- _ASSIGNMENT_
From the listing below, how many lines hold the word "semibold"? Write only the number.

- _MATERIAL FOR THIS TASK_

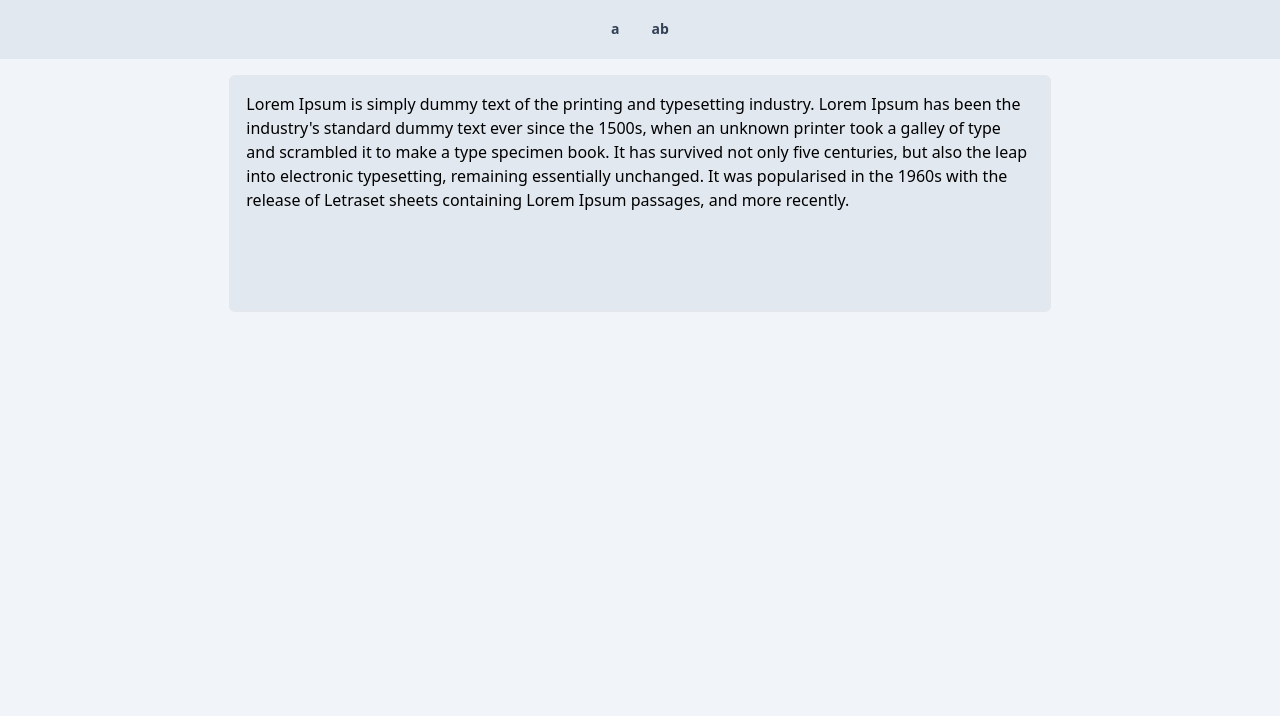
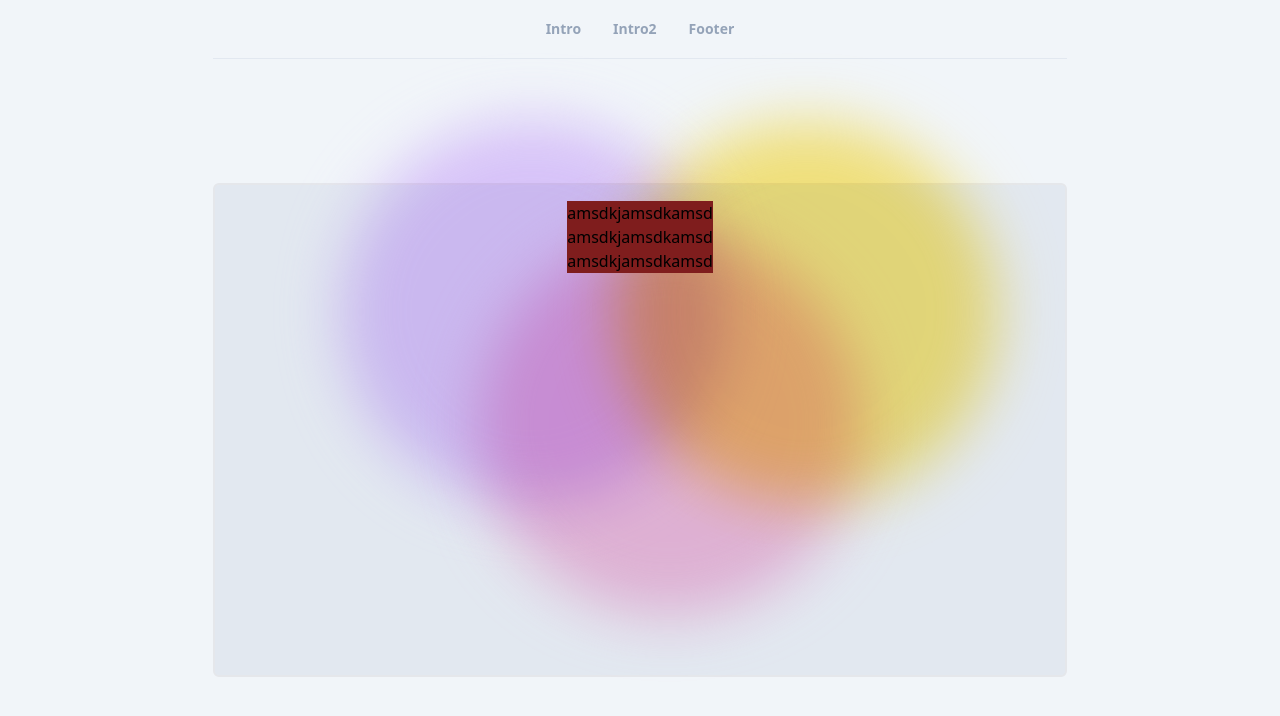
Before and after one commit to akturanilyas/akturanilyas.dev, a Next.js app: page / in a window 1280 px wide. Shown: the top 716 px of the page. Built offline with nearby package versions, Linux system fonts and the light colour scheme.

Commit message:
Add animation circles

```diff
--- a/src/app/layout.tsx
+++ b/src/app/layout.tsx
@@ -16,9 +16,11 @@ export default function RootLayout({ children }: { children: ReactNode }) {
   return (
     <html lang={'en'}>
       <body className={'h-screen bg-slate-100'}>
-        <BaseView className={'w-full items-center h-full'} >
-          <Header />
-          <BaseView className={'w-full lg:w-2/3 h-full'}>{children}</BaseView>
+        <BaseView className={'relative h-full w-full items-center bg-slate-100'}>
+          <BaseView className={'h-full w-full lg:w-2/3'}>
+            <Header />
+            {children}
+          </BaseView>
         </BaseView>
       </body>
     </html>
--- a/src/app/page.tsx
+++ b/src/app/page.tsx
@@ -1,19 +1,35 @@
 import BaseView from '@/components/base-view/BaseView';
+import { cn } from '@/utils/commonUtils';
+import { FC } from 'react';
 import BaseText from '@/components/base-text/BaseText';
+
+export interface TransparentCircleProps {
+  className?: string;
+}
+
+const TransparentCircle: FC<TransparentCircleProps> = (props) => {
+  const { className } = props;
+
+  return (
+    <BaseView
+      className={cn('animate-blob absolute h-[20rem] w-[20rem] rounded-full opacity-70 blur-xl filter', className)}
+    />
+  );
+};
 
 export default function Home() {
   return (
-    <BaseView className={'h-full p-4'}>
-      <BaseView className={'h-1/3 rounded-md border bg-slate-200 p-4'}>
-        <BaseText
-          text={
-            `Lorem Ipsum is simply dummy text of the printing and typesetting industry.
-             Lorem Ipsum has been the industry's standard dummy text ever since the 1500s,
-             when an unknown printer took a galley of type and scrambled it to make a type specimen book.
-              It has survived not only five centuries, but also the leap into electronic typesetting, remaining essentially unchanged.
-              It was popularised in the 1960s with the release of Letraset sheets containing Lorem Ipsum passages, and more recently.`
-          }
-        />
+    <BaseView className={'h-full justify-center'}>
+
+      <BaseView className={'relative border-2 rounded-md bg-slate-200 items-center p-4 h-2/3'}>
+        <TransparentCircle className={'left-32 bg-purple-300 mix-blend-multiply'} />
+        <TransparentCircle className={'right-32 bg-yellow-300 mix-blend-multiply'} />
+        <TransparentCircle className={'top-32 bg-pink-300 mix-blend-multiply'} />
+        <BaseView className={'relative bg-red-900'}>
+          <BaseText text={'amsdkjamsdkamsd'} />
+          <BaseText text={'amsdkjamsdkamsd'} />
+          <BaseText text={'amsdkjamsdkamsd'} />
+        </BaseView>
       </BaseView>
     </BaseView>
   );
--- a/src/components/base-text/BaseText.tsx
+++ b/src/components/base-text/BaseText.tsx
@@ -8,7 +8,6 @@ const BaseText: FC<TextProps> = (props) => {
 
   const classes = twMerge(`
     text-slate
-    dark:text-slate-200
     ${className || ''}
   `);
 
--- a/src/components/button/BaseButton.tsx
+++ b/src/components/button/BaseButton.tsx
@@ -2,10 +2,10 @@ import React, { FC } from 'react';
 import { twMerge } from 'tailwind-merge';
 import BaseText from '../base-text/BaseText';
 import BaseView from '../base-view/BaseView';
-import { BaseButtonProps } from './BaseButton.interface';
 import CustomIconProvider from '@/providers/CustomIconProvider';
+import { ButtonProps } from '@/components/button/Button.interface';
 
-const BaseButton: FC<BaseButtonProps> = (props) => {
+const BaseButton: FC<ButtonProps> = (props) => {
   const {
     label,
     name,
@@ -27,12 +27,9 @@ const BaseButton: FC<BaseButtonProps> = (props) => {
     p-3
     rounded-md
     bg-primary-dark
-    dark:bg-primary-dark
     active:bg-primary
-    dark:active:bg-primary
     disabled:cursor-not-allowed
     disabled:bg-grey-300
-    dark:disabled:bg-grey-500
     gap-2 box-border
     relative
     group
@@ -42,14 +39,12 @@ const BaseButton: FC<BaseButtonProps> = (props) => {
   const textClasses = twMerge(`
     font-semibold
     text-slate-100
-    dark:text-slate-200
     text-sm
     ${textClassName || ''}
     ${
       disabled
       && `
       text-slate-800
-      dark:text-slate-200
     `
     }
   `);
--- a/src/components/button/TextButton.tsx
+++ b/src/components/button/TextButton.tsx
@@ -7,11 +7,8 @@ const Button: FC<ButtonProps> = (props) => {
   const classes = twMerge(`
     p-0 rounded-0 justify-start
     bg-transparent
-    dark:bg-transparent
     active:bg-transparent
-    dark:active:bg-transparent
     disabled:bg-transparent
-    dark:disabled:bg-transparent
     ${props.className || ''}
   `);
 
@@ -19,7 +16,6 @@ const Button: FC<ButtonProps> = (props) => {
     font-normal
     text-left
     text-slate-600
-    dark:text-slate-200
     ${props?.textClassName || ''}
   `);
 
--- a/src/components/header/Header.tsx
+++ b/src/components/header/Header.tsx
@@ -5,14 +5,11 @@ import { TabItem } from '@/components/tab/Tab.interface';
 
 export const Header = () => {
   const classes = cn(`
-  bg-slate-200
-  h-16 w-full
-  justify-center items-center
-  border-b
-  border-slate-200
+  h-16 justify-center items-center
+  border-b border-slate-200
   `);
 
-  const tabItems: Array<TabItem> = [{ label: 'a' }, { label: 'ab' }];
+  const tabItems: Array<TabItem> = [{ label: 'Intro' }, { label: 'Intro2' }, { label: 'Footer' }];
 
   return (
     <BaseView className={classes}>
--- a/src/components/tab/Tab.tsx
+++ b/src/components/tab/Tab.tsx
@@ -5,41 +5,36 @@ import { twMerge } from 'tailwind-merge';
 import { TabProps } from '@/components/tab/Tab.interface';
 import BaseView from '@/components/base-view/BaseView';
 import TextButton from '@/components/button/TextButton';
+import { cn } from '@/utils/commonUtils';
 
 const Tab: FC<TabProps> = (props) => {
   const { className, items, textClassName, onClick } = props;
   const [currentTab, setCurrentTab] = useState<string | undefined>(props.currentTab);
   const classes = twMerge(`
-    flex flex-row flex-1 justify-evenly dark:bg-slate-600 dark:border-slate-700
+    flex flex-row flex-1 justify-evenly rounded-full bg-white-200
     ${className}
   `);
 
   const textClasses = twMerge(`
-    text-slate-700 font-semibold
+    text-slate-400 font-semibold
     hover:scale-110
     ${textClassName}
   `);
 
   return (
     <BaseView className={classes}>
-      {items.map((tab) => {
-        const textClassName = twMerge(`${textClasses} ${currentTab === tab.label ? 'text-slate-50' : ''}`);
-
-        const buttonClassName = `py-1 my-2 px-4 ${currentTab === tab.label ? 'bg-slate-400 dark:bg-green-450' : ''}`;
-
-        return (
+      {items.map((tab) => (
         <TextButton
           key={tab.label}
           label={tab.label}
-            className={buttonClassName}
-            textClassName={textClassName}
+          className={cn('my-2 px-4 py-0.5', { 'rounded-full bg-slate-200': currentTab === tab.label })}
+          textClassName={cn(textClasses, { 'text-slate-500': currentTab === tab.label })}
           onClick={() => {
             setCurrentTab(tab.label);
             (tab?.onClick && tab?.onClick(tab.label)) || (onClick && onClick(tab.label));
           }}
         />
-        );
-      })}
+      ))}
     </BaseView>
   );
 };
--- a/tailwind.config.ts
+++ b/tailwind.config.ts
@@ -12,6 +12,25 @@ const config: Config = {
         'gradient-radial': 'radial-gradient(var(--tw-gradient-stops))',
         'gradient-conic': 'conic-gradient(from 180deg at 50% 50%, var(--tw-gradient-stops))',
       },
+      animation: {
+        blob: 'blob 20s infinite',
+      },
+      keyframes: {
+        blob: {
+          '0%': {
+            transform: 'translate(0px, 0px) scale(1)',
+          },
+          '33%': {
+            transform: 'translate(30px, -50px) scale(1.2)',
+          },
+          '67%': {
+            transform: 'translate(-20px,20px) scale(0.8)',
+          },
+          '100%': {
+            transform: 'translate(0px, 0px) scale(1)',
+          },
+        },
+      },
     },
   },
   plugins: [],
```
Lines whose indentation alone changed are shown as unchanged.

- _SOLUTION_
3